> [Your goal]:
Write every line below out again exactly, images omitted.

Before-and-after change records:
____

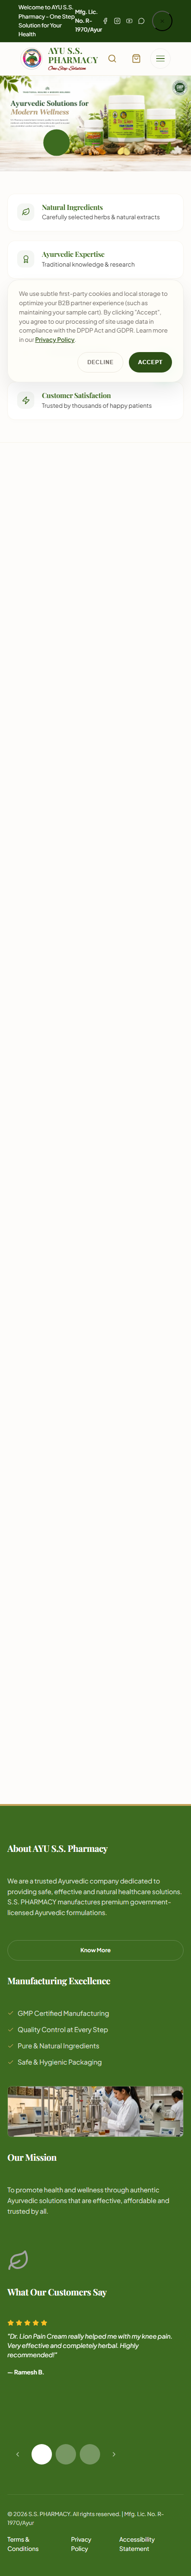
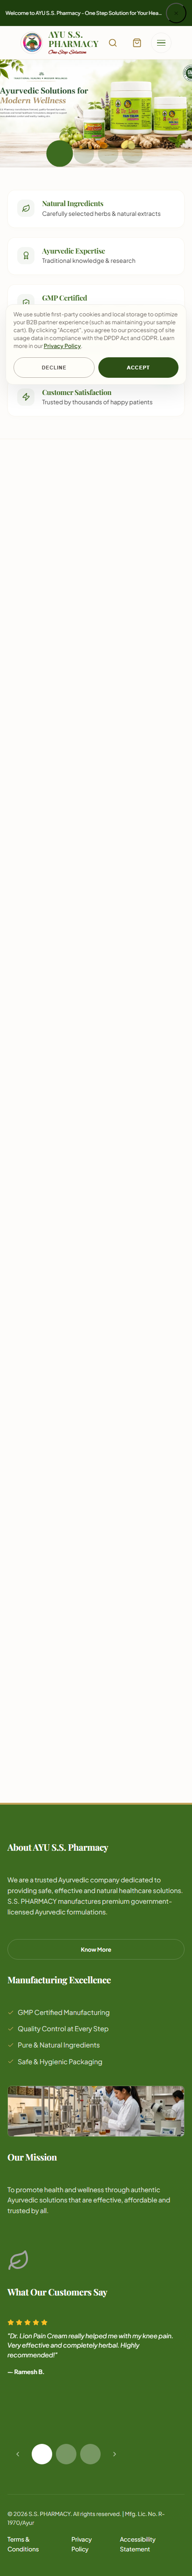
style: comprehensive mobile responsive polish for top bar, hero carousel, and cookie consent

diff --git a/src/styles/components.css b/src/styles/components.css
@@ -5161,8 +5161,10 @@
 /* Hero carousel banner min-height scaling for mobile viewports */
 @media (max-width: 768px) {
   .hero-carousel-image {
-    min-height: 200px;
-    object-fit: cover;
+    min-height: auto !important;
+    aspect-ratio: 16 / 9 !important;
+    object-fit: cover !important;
+    object-position: center !important;
   }
   .hero-title {
     font-size: 2.25rem !important;
@@ -5171,11 +5173,25 @@
 
 @media (max-width: 480px) {
   .hero-carousel-image {
-    min-height: 160px;
-    object-fit: cover;
+    min-height: auto !important;
+    aspect-ratio: 16 / 9 !important;
+    object-fit: cover !important;
+    object-position: center !important;
   }
   .hero-title {
     font-size: 1.75rem !important;
+  }
+  .hero-slider-dots {
+    bottom: 0.5rem !important;
+    gap: 0.5rem !important;
+  }
+  .hero-slider-dot {
+    width: 6px !important;
+    height: 6px !important;
+  }
+  .hero-slider-dot::after {
+    width: 20px !important;
+    height: 20px !important;
   }
 }
 
@@ -5328,10 +5344,31 @@
 
 @media (max-width: 640px) {
   .cookie-consent-banner {
-    bottom: 1rem;
-    left: 1rem;
-    right: 1rem;
-    max-width: calc(100% - 2rem);
+    bottom: 0.75rem !important;
+    left: 0.75rem !important;
+    right: 0.75rem !important;
+    max-width: calc(100% - 1.5rem) !important;
+    padding: 0.85rem 1rem !important;
+    border-radius: 1rem !important;
+  }
+
+  .cookie-consent-banner p {
+    font-size: 0.75rem !important;
+    line-height: 1.4 !important;
+  }
+
+  .cookie-consent-actions {
+    display: flex !important;
+    gap: 0.5rem !important;
+    width: 100% !important;
+  }
+
+  .btn-cookie-accept,
+  .btn-cookie-decline {
+    flex: 1 !important;
+    text-align: center !important;
+    padding: 0.45rem 0.5rem !important;
+    font-size: 0.7rem !important;
   }
 }
 

diff --git a/src/styles/layout.css b/src/styles/layout.css
@@ -586,3 +586,28 @@ button:active,
   transform: scale(0.98) !important;
 }
 
+/* Mobile Top Bar Polish */
+@media (max-width: 640px) {
+  .top-bar {
+    padding: 0.35rem 0.75rem !important;
+    gap: 0.5rem !important;
+  }
+  .top-bar-middle {
+    display: none !important;
+  }
+  .top-bar-left {
+    flex: 1 !important;
+    min-width: 0 !important;
+  }
+  .top-bar-left span {
+    font-size: 0.68rem !important;
+    white-space: nowrap !important;
+    overflow: hidden !important;
+    text-overflow: ellipsis !important;
+    display: block !important;
+  }
+  .top-bar-socials {
+    display: none !important;
+  }
+}
+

____

> [Response]:
style: comprehensive mobile responsive polish for top bar, hero carousel, and cookie consent

diff --git a/src/styles/components.css b/src/styles/components.css
@@ -5161,8 +5161,10 @@
 /* Hero carousel banner min-height scaling for mobile viewports */
 @media (max-width: 768px) {
   .hero-carousel-image {
-    min-height: 200px;
-    object-fit: cover;
+    min-height: auto !important;
+    aspect-ratio: 16 / 9 !important;
+    object-fit: cover !important;
+    object-position: center !important;
   }
   .hero-title {
     font-size: 2.25rem !important;
@@ -5171,11 +5173,25 @@
 
 @media (max-width: 480px) {
   .hero-carousel-image {
-    min-height: 160px;
-    object-fit: cover;
+    min-height: auto !important;
+    aspect-ratio: 16 / 9 !important;
+    object-fit: cover !important;
+    object-position: center !important;
   }
   .hero-title {
     font-size: 1.75rem !important;
+  }
+  .hero-slider-dots {
+    bottom: 0.5rem !important;
+    gap: 0.5rem !important;
+  }
+  .hero-slider-dot {
+    width: 6px !important;
+    height: 6px !important;
+  }
+  .hero-slider-dot::after {
+    width: 20px !important;
+    height: 20px !important;
   }
 }
 
@@ -5328,10 +5344,31 @@
 
 @media (max-width: 640px) {
   .cookie-consent-banner {
-    bottom: 1rem;
-    left: 1rem;
-    right: 1rem;
-    max-width: calc(100% - 2rem);
+    bottom: 0.75rem !important;
+    left: 0.75rem !important;
+    right: 0.75rem !important;
+    max-width: calc(100% - 1.5rem) !important;
+    padding: 0.85rem 1rem !important;
+    border-radius: 1rem !important;
+  }
+
+  .cookie-consent-banner p {
+    font-size: 0.75rem !important;
+    line-height: 1.4 !important;
+  }
+
+  .cookie-consent-actions {
+    display: flex !important;
+    gap: 0.5rem !important;
+    width: 100% !important;
+  }
+
+  .btn-cookie-accept,
+  .btn-cookie-decline {
+    flex: 1 !important;
+    text-align: center !important;
+    padding: 0.45rem 0.5rem !important;
+    font-size: 0.7rem !important;
   }
 }
 

diff --git a/src/styles/layout.css b/src/styles/layout.css
@@ -586,3 +586,28 @@ button:active,
   transform: scale(0.98) !important;
 }
 
+/* Mobile Top Bar Polish */
+@media (max-width: 640px) {
+  .top-bar {
+    padding: 0.35rem 0.75rem !important;
+    gap: 0.5rem !important;
+  }
+  .top-bar-middle {
+    display: none !important;
+  }
+  .top-bar-left {
+    flex: 1 !important;
+    min-width: 0 !important;
+  }
+  .top-bar-left span {
+    font-size: 0.68rem !important;
+    white-space: nowrap !important;
+    overflow: hidden !important;
+    text-overflow: ellipsis !important;
+    display: block !important;
+  }
+  .top-bar-socials {
+    display: none !important;
+  }
+}
+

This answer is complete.